- The stories are more intense. A lovely young woman in my class shared with me at lunch about how she fell from a second floor as a two-year-old, and her parents carried her down from their mountain village through the night, walking for hours to a small city with a hospital. She was in a coma for a week, and still walks with a limp. She had not been expected to live. Her parents became Christians two years later, and her father became a pastor. Their church has grown to over 200 members, with two daughter churches and a school, so when she expressed a desire to get an M.Div., her dad decided it was time he got some formal training as well. He lives in the men’s dorm for the year, she in the women’s. Very sweet to meet them both. At another meal, a student from my class shared about his work for three years in a very poor part of Nepal, monitoring the border for the ministry Becca was part of three summers ago. This is heavy, hard work—they seek to intercept girls and young women being trafficked into India. The organization has a good relationship with the local police in that city so they allow them to act on tips and interview women in cars where things look suspicious, but these women are often terrified to tell the truth. I just don’t hear stories quite like those during breaks at Fuller every day!

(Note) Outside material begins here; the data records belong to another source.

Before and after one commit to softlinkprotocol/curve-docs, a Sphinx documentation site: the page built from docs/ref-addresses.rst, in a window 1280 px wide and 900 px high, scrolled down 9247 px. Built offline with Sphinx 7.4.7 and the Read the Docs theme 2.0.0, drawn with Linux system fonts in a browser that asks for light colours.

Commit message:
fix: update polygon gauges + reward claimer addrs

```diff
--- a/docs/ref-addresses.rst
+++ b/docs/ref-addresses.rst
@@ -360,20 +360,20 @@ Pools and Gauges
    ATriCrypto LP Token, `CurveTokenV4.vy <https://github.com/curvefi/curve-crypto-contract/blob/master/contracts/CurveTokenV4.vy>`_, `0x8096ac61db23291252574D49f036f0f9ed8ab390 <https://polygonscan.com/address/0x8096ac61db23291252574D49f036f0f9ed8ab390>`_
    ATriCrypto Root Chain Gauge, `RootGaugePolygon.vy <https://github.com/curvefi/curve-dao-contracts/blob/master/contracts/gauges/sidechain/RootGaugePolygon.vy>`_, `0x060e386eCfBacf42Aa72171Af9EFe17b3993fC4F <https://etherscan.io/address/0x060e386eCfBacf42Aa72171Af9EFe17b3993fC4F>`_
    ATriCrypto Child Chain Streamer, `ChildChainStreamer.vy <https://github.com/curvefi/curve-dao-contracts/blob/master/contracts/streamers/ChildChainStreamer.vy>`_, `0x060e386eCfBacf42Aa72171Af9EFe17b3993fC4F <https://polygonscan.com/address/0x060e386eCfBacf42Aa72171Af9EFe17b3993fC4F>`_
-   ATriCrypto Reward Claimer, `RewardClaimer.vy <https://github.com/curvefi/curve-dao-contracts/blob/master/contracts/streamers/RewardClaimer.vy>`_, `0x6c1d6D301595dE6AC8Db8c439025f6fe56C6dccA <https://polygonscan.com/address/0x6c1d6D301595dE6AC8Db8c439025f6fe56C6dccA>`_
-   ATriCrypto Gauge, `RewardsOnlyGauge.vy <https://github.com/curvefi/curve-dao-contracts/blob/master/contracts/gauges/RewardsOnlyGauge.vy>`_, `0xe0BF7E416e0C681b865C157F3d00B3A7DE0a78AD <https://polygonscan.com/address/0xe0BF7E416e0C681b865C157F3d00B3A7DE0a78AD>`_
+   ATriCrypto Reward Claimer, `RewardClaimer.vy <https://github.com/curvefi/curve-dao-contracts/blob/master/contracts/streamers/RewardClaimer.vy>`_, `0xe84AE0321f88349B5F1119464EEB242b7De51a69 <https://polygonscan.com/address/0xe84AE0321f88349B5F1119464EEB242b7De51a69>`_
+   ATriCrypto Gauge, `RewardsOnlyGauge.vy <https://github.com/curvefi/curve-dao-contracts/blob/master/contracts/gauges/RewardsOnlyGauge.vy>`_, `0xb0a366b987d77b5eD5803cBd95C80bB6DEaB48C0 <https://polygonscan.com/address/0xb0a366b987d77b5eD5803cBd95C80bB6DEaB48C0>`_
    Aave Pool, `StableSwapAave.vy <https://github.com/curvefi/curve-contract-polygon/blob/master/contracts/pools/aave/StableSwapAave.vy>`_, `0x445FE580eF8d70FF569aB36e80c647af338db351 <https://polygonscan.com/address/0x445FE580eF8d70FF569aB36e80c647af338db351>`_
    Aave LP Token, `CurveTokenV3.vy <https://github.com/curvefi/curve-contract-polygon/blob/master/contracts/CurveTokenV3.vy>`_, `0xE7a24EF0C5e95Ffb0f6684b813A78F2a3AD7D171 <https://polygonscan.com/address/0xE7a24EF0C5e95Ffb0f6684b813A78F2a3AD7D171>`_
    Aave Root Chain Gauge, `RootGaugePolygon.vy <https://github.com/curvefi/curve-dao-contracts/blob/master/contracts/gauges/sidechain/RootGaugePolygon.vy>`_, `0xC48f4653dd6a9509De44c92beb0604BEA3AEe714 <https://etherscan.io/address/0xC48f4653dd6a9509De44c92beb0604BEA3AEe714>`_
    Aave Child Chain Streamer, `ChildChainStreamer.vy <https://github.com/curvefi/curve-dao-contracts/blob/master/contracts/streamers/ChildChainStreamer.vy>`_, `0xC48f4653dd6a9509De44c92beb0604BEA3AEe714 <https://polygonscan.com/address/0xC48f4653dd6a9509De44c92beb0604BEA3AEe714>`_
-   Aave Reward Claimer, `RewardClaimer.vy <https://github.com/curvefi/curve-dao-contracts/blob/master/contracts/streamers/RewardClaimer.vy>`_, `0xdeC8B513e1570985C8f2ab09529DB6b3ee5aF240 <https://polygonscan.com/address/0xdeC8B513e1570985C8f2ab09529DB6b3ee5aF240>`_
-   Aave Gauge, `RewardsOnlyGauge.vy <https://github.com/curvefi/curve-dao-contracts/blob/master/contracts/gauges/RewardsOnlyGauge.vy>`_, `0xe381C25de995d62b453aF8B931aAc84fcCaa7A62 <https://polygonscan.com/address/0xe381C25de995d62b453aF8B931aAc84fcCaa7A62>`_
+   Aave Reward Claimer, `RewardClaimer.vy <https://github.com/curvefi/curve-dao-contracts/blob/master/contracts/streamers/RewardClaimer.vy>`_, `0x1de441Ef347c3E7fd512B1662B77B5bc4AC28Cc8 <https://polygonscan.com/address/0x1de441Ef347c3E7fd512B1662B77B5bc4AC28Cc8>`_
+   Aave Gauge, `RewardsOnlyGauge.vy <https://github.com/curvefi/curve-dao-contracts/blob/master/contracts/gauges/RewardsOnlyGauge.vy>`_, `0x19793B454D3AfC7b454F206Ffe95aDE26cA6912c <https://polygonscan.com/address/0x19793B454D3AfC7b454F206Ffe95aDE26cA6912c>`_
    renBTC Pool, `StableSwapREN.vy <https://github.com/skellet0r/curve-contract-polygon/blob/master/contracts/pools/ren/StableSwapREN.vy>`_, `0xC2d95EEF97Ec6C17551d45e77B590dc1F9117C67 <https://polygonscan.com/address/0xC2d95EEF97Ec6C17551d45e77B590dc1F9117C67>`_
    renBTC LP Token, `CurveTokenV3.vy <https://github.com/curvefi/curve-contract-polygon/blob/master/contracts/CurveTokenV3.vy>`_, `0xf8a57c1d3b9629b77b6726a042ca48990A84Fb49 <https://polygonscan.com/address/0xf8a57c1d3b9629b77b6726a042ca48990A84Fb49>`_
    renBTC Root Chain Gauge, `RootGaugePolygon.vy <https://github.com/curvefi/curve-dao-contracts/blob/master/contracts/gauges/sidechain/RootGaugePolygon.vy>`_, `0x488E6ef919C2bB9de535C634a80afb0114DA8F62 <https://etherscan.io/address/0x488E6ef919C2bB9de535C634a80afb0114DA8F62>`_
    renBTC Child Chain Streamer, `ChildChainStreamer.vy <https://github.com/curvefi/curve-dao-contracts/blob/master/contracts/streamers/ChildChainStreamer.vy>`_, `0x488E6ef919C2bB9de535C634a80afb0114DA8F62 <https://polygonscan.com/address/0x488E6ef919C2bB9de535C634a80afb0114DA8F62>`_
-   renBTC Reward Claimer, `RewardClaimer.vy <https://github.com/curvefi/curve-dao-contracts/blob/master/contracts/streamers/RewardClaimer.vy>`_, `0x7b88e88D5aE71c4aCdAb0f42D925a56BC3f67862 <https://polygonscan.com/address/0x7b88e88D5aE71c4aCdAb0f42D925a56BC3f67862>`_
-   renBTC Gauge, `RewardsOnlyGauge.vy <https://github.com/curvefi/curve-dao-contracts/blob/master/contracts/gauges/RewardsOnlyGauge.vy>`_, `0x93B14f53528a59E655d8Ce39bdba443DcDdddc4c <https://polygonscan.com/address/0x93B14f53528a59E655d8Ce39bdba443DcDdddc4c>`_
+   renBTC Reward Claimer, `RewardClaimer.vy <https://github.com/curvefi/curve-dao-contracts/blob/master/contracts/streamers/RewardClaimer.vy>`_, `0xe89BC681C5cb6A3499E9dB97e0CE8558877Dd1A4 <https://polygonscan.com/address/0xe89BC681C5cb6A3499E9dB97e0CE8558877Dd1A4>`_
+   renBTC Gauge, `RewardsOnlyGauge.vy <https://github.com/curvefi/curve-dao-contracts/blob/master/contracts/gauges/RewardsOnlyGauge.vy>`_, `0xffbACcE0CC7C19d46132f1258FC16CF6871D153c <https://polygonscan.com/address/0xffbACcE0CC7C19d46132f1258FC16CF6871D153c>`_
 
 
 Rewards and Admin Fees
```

Friends, I hope this somewhat jumbled set of reflections has given you a glimpse of the challenges and joys of teaching in this setting. I said in my greeting to the church this morning, “Seeing the giftedness and commitment of the young leaders in my class, I know that the future of the church in Nepal is bright.” I do fear for its future as well—repression of the church is on the rise, and they are sober about that. But God is good, and there is victory in Christ. Jaimasihi!
--Health and stamina: I don’t mean to complain about the cold but sleeping in an unheated room is wearing down my body a bit, and I am getting a cold.
--God’s direction as I prioritize what is most helpful: I have much more content-time in a typical course, and just need to pare down each lecture to what is essential, and skip some altogether.
--Connect with students: interestingly, I have connected more with the guys, who are more confident to approach me. I’d like to encourage and invest in my 6 (of 15) female students this week, as well as the guys.
--The peace and flourishing of the church in Nepal, most of all.
With immense gratitude, Lisa